= ASSIGNED TASK =
Which of the lines in the records below hold the string "cells"? Copy every one of them.

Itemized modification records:
====

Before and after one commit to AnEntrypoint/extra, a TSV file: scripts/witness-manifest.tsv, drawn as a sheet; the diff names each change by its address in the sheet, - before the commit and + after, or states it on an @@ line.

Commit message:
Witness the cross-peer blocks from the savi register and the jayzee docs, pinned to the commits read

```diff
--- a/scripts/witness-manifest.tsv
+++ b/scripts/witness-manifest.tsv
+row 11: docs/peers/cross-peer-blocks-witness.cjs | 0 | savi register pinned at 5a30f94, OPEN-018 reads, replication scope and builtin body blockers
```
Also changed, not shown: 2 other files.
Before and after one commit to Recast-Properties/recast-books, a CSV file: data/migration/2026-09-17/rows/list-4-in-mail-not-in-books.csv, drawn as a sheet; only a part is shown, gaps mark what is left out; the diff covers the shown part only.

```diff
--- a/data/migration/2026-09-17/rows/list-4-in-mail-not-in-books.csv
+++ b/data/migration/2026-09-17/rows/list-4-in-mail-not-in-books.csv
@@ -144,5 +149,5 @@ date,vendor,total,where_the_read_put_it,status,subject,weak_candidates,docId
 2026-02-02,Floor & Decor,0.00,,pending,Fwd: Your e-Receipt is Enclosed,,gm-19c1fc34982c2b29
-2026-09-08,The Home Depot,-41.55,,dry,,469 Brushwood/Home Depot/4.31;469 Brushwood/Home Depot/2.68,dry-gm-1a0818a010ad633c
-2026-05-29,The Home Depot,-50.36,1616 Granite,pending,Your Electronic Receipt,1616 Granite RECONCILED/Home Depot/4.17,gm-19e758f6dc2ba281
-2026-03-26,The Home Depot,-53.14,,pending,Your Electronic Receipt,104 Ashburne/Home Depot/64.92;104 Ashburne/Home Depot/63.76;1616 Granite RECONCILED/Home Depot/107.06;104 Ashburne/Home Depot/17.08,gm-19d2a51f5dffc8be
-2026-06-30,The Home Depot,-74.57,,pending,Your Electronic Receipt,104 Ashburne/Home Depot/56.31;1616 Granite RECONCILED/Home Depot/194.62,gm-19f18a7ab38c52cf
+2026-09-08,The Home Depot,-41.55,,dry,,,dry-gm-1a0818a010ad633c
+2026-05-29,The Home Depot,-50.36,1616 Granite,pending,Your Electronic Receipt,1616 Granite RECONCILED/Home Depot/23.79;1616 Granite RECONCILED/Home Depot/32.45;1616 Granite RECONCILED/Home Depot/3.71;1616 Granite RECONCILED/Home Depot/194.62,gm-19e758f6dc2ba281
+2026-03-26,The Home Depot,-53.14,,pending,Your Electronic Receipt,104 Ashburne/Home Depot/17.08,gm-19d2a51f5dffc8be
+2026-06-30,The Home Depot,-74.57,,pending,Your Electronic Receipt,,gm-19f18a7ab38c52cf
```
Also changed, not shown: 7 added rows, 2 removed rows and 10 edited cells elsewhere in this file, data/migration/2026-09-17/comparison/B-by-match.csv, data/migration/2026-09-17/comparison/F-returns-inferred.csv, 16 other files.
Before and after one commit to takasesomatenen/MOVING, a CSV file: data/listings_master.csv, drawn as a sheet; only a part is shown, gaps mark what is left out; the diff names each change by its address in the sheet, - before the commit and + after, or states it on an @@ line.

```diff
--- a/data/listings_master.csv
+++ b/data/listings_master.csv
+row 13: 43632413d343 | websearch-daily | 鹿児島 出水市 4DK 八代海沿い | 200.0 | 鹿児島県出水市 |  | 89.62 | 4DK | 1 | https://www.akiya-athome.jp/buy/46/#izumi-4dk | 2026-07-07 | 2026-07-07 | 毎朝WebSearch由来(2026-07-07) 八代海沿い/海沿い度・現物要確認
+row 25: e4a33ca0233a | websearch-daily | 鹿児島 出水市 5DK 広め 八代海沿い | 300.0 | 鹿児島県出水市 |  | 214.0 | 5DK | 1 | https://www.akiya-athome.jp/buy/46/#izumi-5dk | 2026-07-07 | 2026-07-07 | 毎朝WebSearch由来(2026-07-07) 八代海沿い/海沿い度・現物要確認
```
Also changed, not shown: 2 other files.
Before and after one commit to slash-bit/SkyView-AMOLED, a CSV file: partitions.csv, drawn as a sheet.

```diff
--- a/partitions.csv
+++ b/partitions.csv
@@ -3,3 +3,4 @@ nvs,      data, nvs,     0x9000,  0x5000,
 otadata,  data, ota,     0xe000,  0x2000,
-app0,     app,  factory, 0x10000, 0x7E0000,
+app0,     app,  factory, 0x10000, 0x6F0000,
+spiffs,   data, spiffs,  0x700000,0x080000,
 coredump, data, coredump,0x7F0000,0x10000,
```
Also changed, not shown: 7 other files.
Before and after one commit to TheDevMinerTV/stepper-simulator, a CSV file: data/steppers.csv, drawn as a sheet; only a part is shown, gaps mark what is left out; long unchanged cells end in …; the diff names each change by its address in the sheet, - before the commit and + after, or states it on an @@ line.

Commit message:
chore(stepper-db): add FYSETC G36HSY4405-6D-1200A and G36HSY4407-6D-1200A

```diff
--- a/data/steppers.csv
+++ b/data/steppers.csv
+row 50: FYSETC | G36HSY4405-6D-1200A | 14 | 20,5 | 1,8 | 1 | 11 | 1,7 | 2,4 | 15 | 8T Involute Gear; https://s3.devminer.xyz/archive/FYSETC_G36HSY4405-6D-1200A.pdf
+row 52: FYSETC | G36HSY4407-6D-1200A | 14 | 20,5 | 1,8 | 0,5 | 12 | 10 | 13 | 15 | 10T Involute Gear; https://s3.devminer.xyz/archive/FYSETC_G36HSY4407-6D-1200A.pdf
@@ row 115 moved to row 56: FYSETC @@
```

====

= RESPONSE AREA =
Also changed, not shown: 7 added rows, 2 removed rows and 10 edited cells elsewhere in this file, data/migration/2026-09-17/comparison/B-by-match.csv, data/migration/2026-09-17/comparison/F-returns-inferred.csv, 16 other files.
Before and after one commit to TheDevMinerTV/stepper-simulator, a CSV file: data/steppers.csv, drawn as a sheet; only a part is shown, gaps mark what is left out; long unchanged cells end in …; the diff names each change by its address in the sheet, - before the commit and + after, or states it on an @@ line.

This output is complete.